Empress Plotina, through whose influence he was preferred as the heir and

successor of her husband. People and Senate readily accepted the choice,

though there had been much expectancy that the lot would fall on Lusius

Quietus, the ablest of Trajan's generals. In the mean time the body of the

dead Emperor was brought home from the East and deposited under the

beautiful column, bearing his name.

At the time of his election to the throne Hadrian was with the army in

Asia. Less ambitious and perhaps more wise than his predecessor, he

determined to withdraw his forces from the fields of recent conquest and

revive the policy of Augustus. For some time he was occupied in the

settlement of affairs according to his notions of what was demanded by the

interests of the state, and then in 117 repaired to Rome, where he was

received with great enthusiasm.

The beginning of the new reign was auspicious. The popularity of the

monarch was enhanced by a remission of tribute, and by the modesty of the

pretensions of the prince. He had on the whole greater abilities and

acquirements than any of his predecessors since Julius Caesar. His activity

was tireless and wisely directed. He traversed all parts of the Empire, and

left behind him the tokens of his good will in the shape of public

buildings and improvements. Meanwhile the conquests of the late Emperor

began to bear their legitimate fruits in the hostility of the barbarians.

On the frontiers of the Dacian province, so lately wrested from savagery,

the nomads of Sarmatia made daring incursions, which were stayed rather by

gifts and subsidies than by the terror of the Roman arms. In order to

repress these dangerous movements Hadrian began an expedition into the

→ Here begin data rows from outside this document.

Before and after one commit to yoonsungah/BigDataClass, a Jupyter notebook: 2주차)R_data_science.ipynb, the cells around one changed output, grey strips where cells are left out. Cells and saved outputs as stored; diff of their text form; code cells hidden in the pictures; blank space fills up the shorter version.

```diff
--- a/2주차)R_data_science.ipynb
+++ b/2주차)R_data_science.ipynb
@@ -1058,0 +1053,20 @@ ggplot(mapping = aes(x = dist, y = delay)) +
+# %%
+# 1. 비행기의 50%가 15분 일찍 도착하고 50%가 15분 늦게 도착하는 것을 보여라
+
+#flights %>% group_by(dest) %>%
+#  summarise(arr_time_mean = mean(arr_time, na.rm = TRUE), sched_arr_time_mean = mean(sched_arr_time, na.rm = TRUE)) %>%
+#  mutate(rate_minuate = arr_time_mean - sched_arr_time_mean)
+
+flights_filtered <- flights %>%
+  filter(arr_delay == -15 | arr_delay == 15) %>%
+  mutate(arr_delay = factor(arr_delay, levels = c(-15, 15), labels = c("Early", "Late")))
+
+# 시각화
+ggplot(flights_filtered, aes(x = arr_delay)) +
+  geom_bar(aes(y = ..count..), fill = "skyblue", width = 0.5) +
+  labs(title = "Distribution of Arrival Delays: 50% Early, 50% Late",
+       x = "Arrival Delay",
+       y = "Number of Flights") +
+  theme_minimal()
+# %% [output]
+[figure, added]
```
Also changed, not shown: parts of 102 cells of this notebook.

disturbed region, but hardly had he left the capital when a conspiracy was

formed against him by some disaffected senators and he was obliged to

suppress the plot by force. The legions were soon afterwards recalled, and

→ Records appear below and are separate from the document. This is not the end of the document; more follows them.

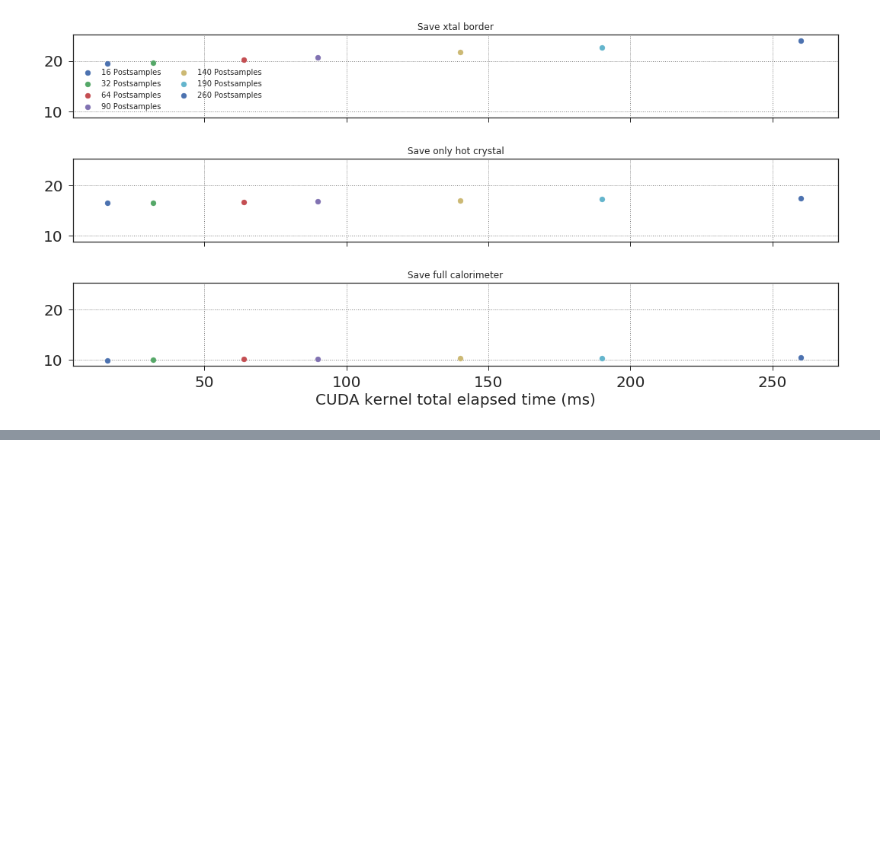
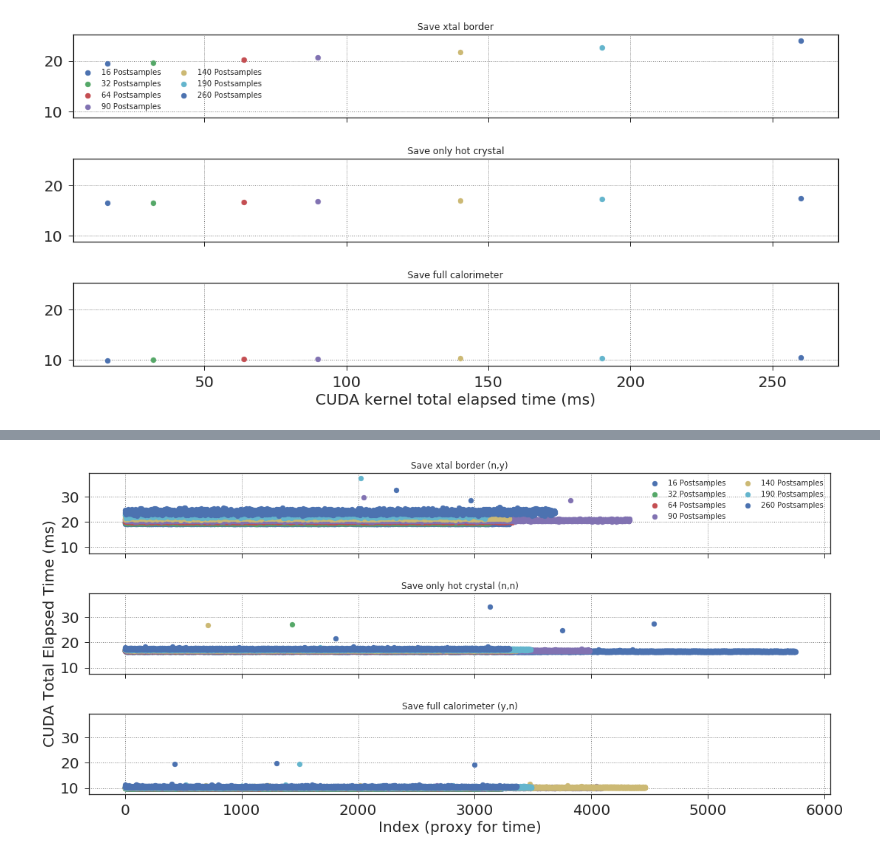
Before and after one commit to jlabounty/g-2, a Jupyter notebook: daq/DAQ_RateTest_Dumped.ipynb, the cells around one changed output, grey strips where cells are left out. Saved outputs shown, nothing was run; the diff lists cells and outputs as text; code cells hidden in the pictures; blank space fills up the shorter version.

```diff
--- a/calorimeter/DAQ_RateTest_Dumped.ipynb
+++ b/daq/DAQ_RateTest_Dumped.ipynb
@@ -296 +295,27 @@ Warning in <TCanvas::Constructor>: Deleting canvas with same name: c
 [figure]
+# %%
+fig, ax = plt.subplots(nrows=3,ncols=1,figsize=(18, 8),sharex = True, sharey=True)
+plt.xlabel("Index (proxy for time)", fontsize=20)
+ax[1].set_ylabel("CUDA Total Elapsed Time (ms)",fontsize=20)
+fig.subplots_adjust(hspace=.5)
+
+ax[0].set_title("Save xtal border (n,y)") #n,y
+ax[1].set_title("Save only hot crystal (n,n)") #n,n
+ax[2].set_title("Save full calorimeter (y,n)") #y,n
+
+for i in range(len(ax)):
+    ax[i].grid(color='grey', linestyle='dotted', linewidth=1)
+#    ax[i].color_cycle
+
+for i in range(len(nn_vec)):
+    df = pandas.read_csv(ny_vec[i], header=None,delimiter=' ') #n,y
+    df2 = pandas.read_csv(nn_vec[i], header=None,delimiter=' ') #n,n
+    df3 = pandas.read_csv(yn_vec[i], header=None,delimiter=' ') #y,n
+    ax[0].scatter(df[7].index,df[7], label = str(postsamp_vec[i])+" Postsamples" )
+    ax[1].scatter(df2[7].index,df2[7], label = '')
+    ax[2].scatter(df3[7].index,df3[7], label = '')
+
+legend = ax[0].legend(ncol=2)
+plt.show()
+# %% [output]
+[figure, added]
```
Also changed, not shown: parts of 3 cells of this notebook, 4 other files.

the wave of barbarism rolled hitherward again to the banks of the Danube.

Even the bridge of Severin was broken down lest the hordes beyond should

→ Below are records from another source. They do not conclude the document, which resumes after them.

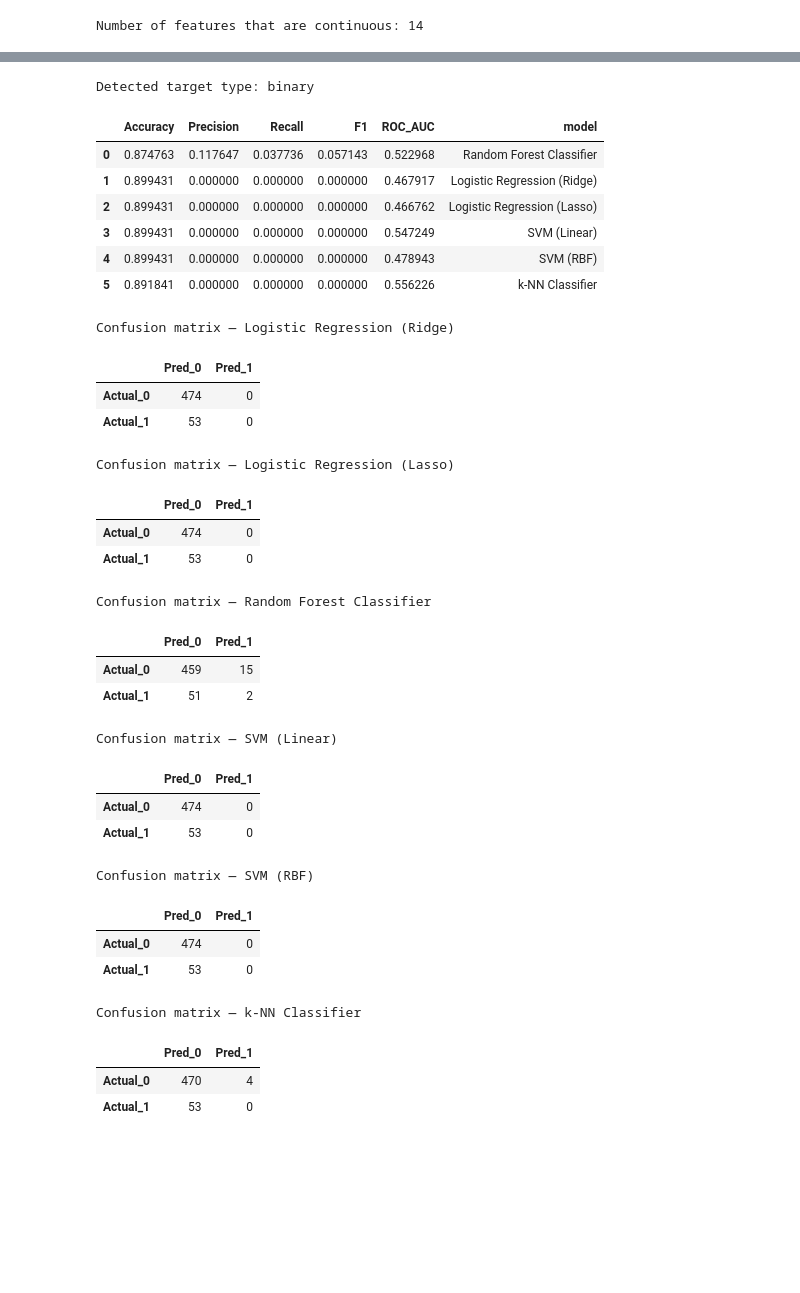
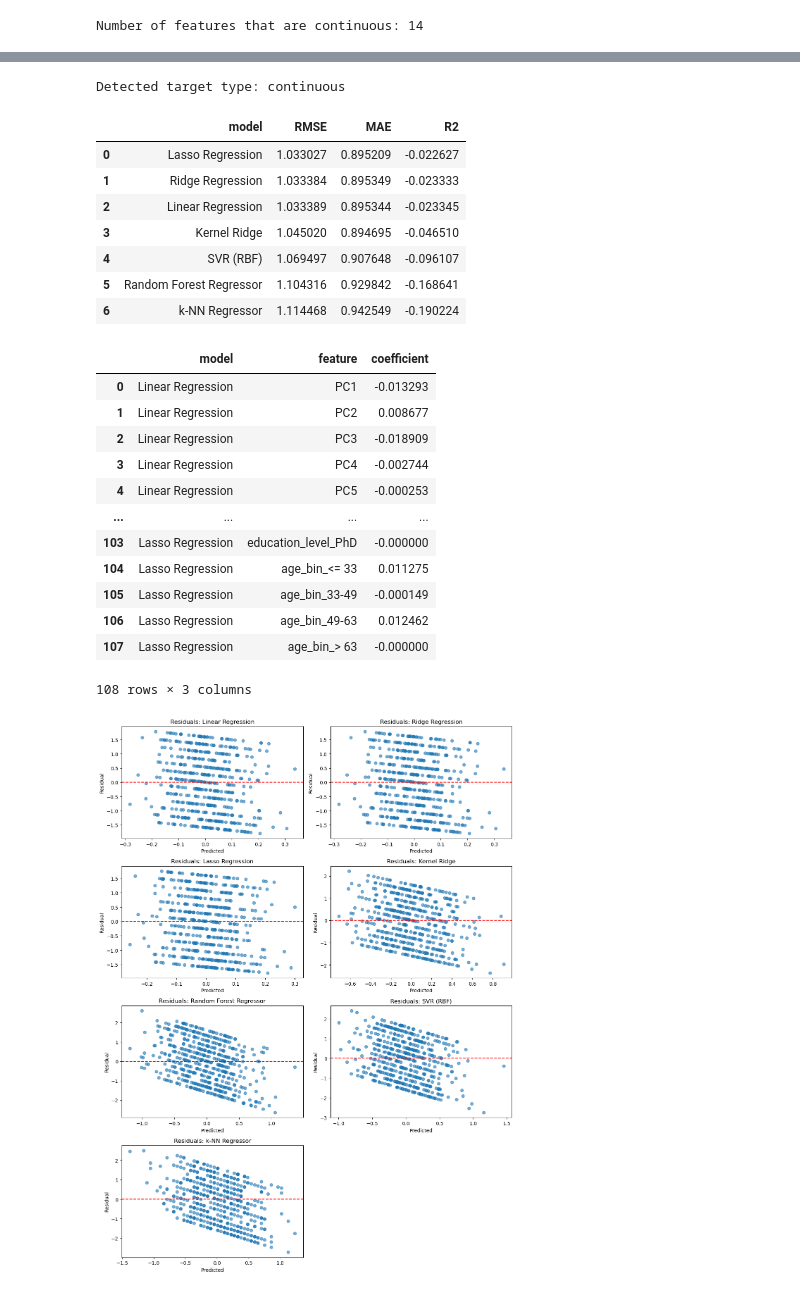
Before and after one commit to MauroPello/ENAC-ML4Science_LIPID, a Jupyter notebook: main.ipynb, the cells around one changed output, grey strips where cells are left out. Saved outputs shown, nothing was run; the diff lists cells and outputs as text; code cells hidden in the pictures; blank space fills up the shorter version.

```diff
--- a/main.ipynb
+++ b/main.ipynb
@@ -269,7 +272,7 @@ print(f"Final dataset shape: {df.shape}")
 # %% [output]
 Final dataset shape: (2631, 34)
 # %%
-features = build_feature_matrix(
+features = drop_extra_features(
     df,
     excluded_targets=POSSIBLE_TARGET_FEATURES,
 )
@@ -305,9 +303,9 @@ print(
 Number of features that are continuous: 14
 # %%
 target_feature = "GHQ12_score"
-target_feature = "heart_failure"
-target = df[target_feature]
+# target_feature = "heart_failure"
+features[target_feature] = df[target_feature]
 
 target_feature_type = determine_target_type(target_feature)
 if target_feature_type == "continuous":
-    target = (target - target.mean()) / target.std()
+    features[target_feature] = (features[target_feature] - features[target_feature].mean()) / features[target_feature].std()
@@ -314 +360,6 @@ if target_feature_type == "continuous":
+# %%
+for col in ALL_CATEGORICAL_FEATURES:
+    if col in features.columns and col:
+        dummies = pd.get_dummies(features[col], prefix=col)
+        features = pd.concat([features.drop(columns=[col]), dummies], axis=1)
 # %%
@@ -343,5 +408,5 @@ Insufficient data to compute VIF values for the current feature set.
 # %%
-model_results = run_modeling_suite(features, target, target_feature)
+model_results = run_modeling_suite(features, target_feature)
 
 target_type = model_results["target_type"]
 print(f"Detected target type: {target_type}")
@@ -368,62 +433,53 @@ if target_type == "continuous":
         rows = int(np.ceil(len(residual_plots_data) / cols))
         fig, axes = plt.subplots(rows, cols, figsize=(6 * cols, 4 * rows))
         axes = np.atleast_1d(axes).flatten()
         for ax, (model_name, payload) in zip(axes, residual_plots_data.items()):
             ax.scatter(payload["pred"], payload["resid"], alpha=0.6)
             ax.axhline(0, color="red", linestyle="--")
             ax.set_title(f"Residuals: {model_name}")
             ax.set_xlabel("Predicted")
             ax.set_ylabel("Residual")
         for ax in axes[len(residual_plots_data) :]:
             ax.set_visible(False)
         plt.tight_layout()
         plt.show()
     else:
         print("Residual plots were not generated.")
 else:
     classification_df = model_results.get("classification_results", pd.DataFrame())
     if not classification_df.empty:
         display(classification_df.reset_index(drop=True))
     else:
         print("No classification models produced results.")
 
     confusion_matrices = model_results.get("confusion_matrices", {})
     if confusion_matrices:
         for model_name, cm_df in confusion_matrices.items():
             print(f"Confusion matrix — {model_name}")
             display(cm_df)
     else:
         print("No confusion matrices available.")
 # %% [output]
-Detected target type: binary
+Detected target type: continuous
-|  | Accuracy | Precision | Recall | F1 | ROC_AUC | model |
-| 0 | 0.874763 | 0.117647 | 0.037736 | 0.057143 | 0.522968 | Random Forest Classifier |
-| 1 | 0.899431 | 0.000000 | 0.000000 | 0.000000 | 0.467917 | Logistic Regression (Ridge) |
-| 2 | 0.899431 | 0.000000 | 0.000000 | 0.000000 | 0.466762 | Logistic Regression (Lasso) |
-| 3 | 0.899431 | 0.000000 | 0.000000 | 0.000000 | 0.547249 | SVM (Linear) |
-| 4 | 0.899431 | 0.000000 | 0.000000 | 0.000000 | 0.478943 | SVM (RBF) |
-| 5 | 0.891841 | 0.000000 | 0.000000 | 0.000000 | 0.556226 | k-NN Classifier |
+|  | model | RMSE | MAE | R2 |
+| 0 | Lasso Regression | 1.033027 | 0.895209 | -0.022627 |
+| 1 | Ridge Regression | 1.033384 | 0.895349 | -0.023333 |
+| 2 | Linear Regression | 1.033389 | 0.895344 | -0.023345 |
+| 3 | Kernel Ridge | 1.045020 | 0.894695 | -0.046510 |
+| 4 | SVR (RBF) | 1.069497 | 0.907648 | -0.096107 |
+| 5 | Random Forest Regressor | 1.104316 | 0.929842 | -0.168641 |
+| 6 | k-NN Regressor | 1.114468 | 0.942549 | -0.190224 |
+|  | model | feature | coefficient |
+| 0 | Linear Regression | PC1 | -0.013293 |
+| 1 | Linear Regression | PC2 | 0.008677 |
+| 2 | Linear Regression | PC3 | -0.018909 |
+| 3 | Linear Regression | PC4 | -0.002744 |
+| 4 | Linear Regression | PC5 | -0.000253 |
+| ... | ... | ... | ... |
+| 103 | Lasso Regression | education_level_PhD | -0.000000 |
+| 104 | Lasso Regression | age_bin_<= 33 | 0.011275 |
+| 105 | Lasso Regression | age_bin_33-49 | -0.000149 |
+| 106 | Lasso Regression | age_bin_49-63 | 0.012462 |
+| 107 | Lasso Regression | age_bin_> 63 | -0.000000 |
-Confusion matrix — Logistic Regression (Ridge)
+108 rows × 3 columns
-|  | Pred_0 | Pred_1 |
-| Actual_0 | 474 | 0 |
-| Actual_1 | 53 | 0 |
-Confusion matrix — Logistic Regression (Lasso)
-|  | Pred_0 | Pred_1 |
-| Actual_0 | 474 | 0 |
-| Actual_1 | 53 | 0 |
-Confusion matrix — Random Forest Classifier
-|  | Pred_0 | Pred_1 |
-| Actual_0 | 459 | 15 |
-| Actual_1 | 51 | 2 |
-Confusion matrix — SVM (Linear)
-|  | Pred_0 | Pred_1 |
-| Actual_0 | 474 | 0 |
-| Actual_1 | 53 | 0 |
-Confusion matrix — SVM (RBF)
-|  | Pred_0 | Pred_1 |
-| Actual_0 | 474 | 0 |
-| Actual_1 | 53 | 0 |
-Confusion matrix — k-NN Classifier
-|  | Pred_0 | Pred_1 |
-| Actual_0 | 470 | 4 |
-| Actual_1 | 53 | 0 |
+[figure, added]
```
Also changed, not shown: parts of 6 cells of this notebook, 4 other files.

precipitate themselves into the Empire.

As soon as tranquillity was restored at the capital the Emperor set out for

Britain. In the north of that island the Caledonians were making havoc

along the frontier established by Agricola. To plant a barrier against the

encroachments of this warlike people Hadrian built a wall across the

country from the Tyne to the Solway firth. The seat of government was

transferred to Eburacum, the modern York, and additional fortresses were

built for the protection of the border. Having accomplished these works in

Britain the Emperor next proceeded into Gaul and Spain. He then visited

Africa, and finally repaired to Asia. There he compelled Chosroes in a

personal interview to pledge himself that his acts of hostility and

intriguing schemes should end forever. Hadrian then returned to Athens,

which even yet was in some sense the mistress of the human mind. Afterwards

we find him at the capital, enjoying for a season the applause of the

Senate and people. Again he made a tour of the East, going by way of Athens

to Antioch and Alexandria, where he arrived in A. D. 131.

At this epoch a revolt of the Jews broke out with great violence. One might

well think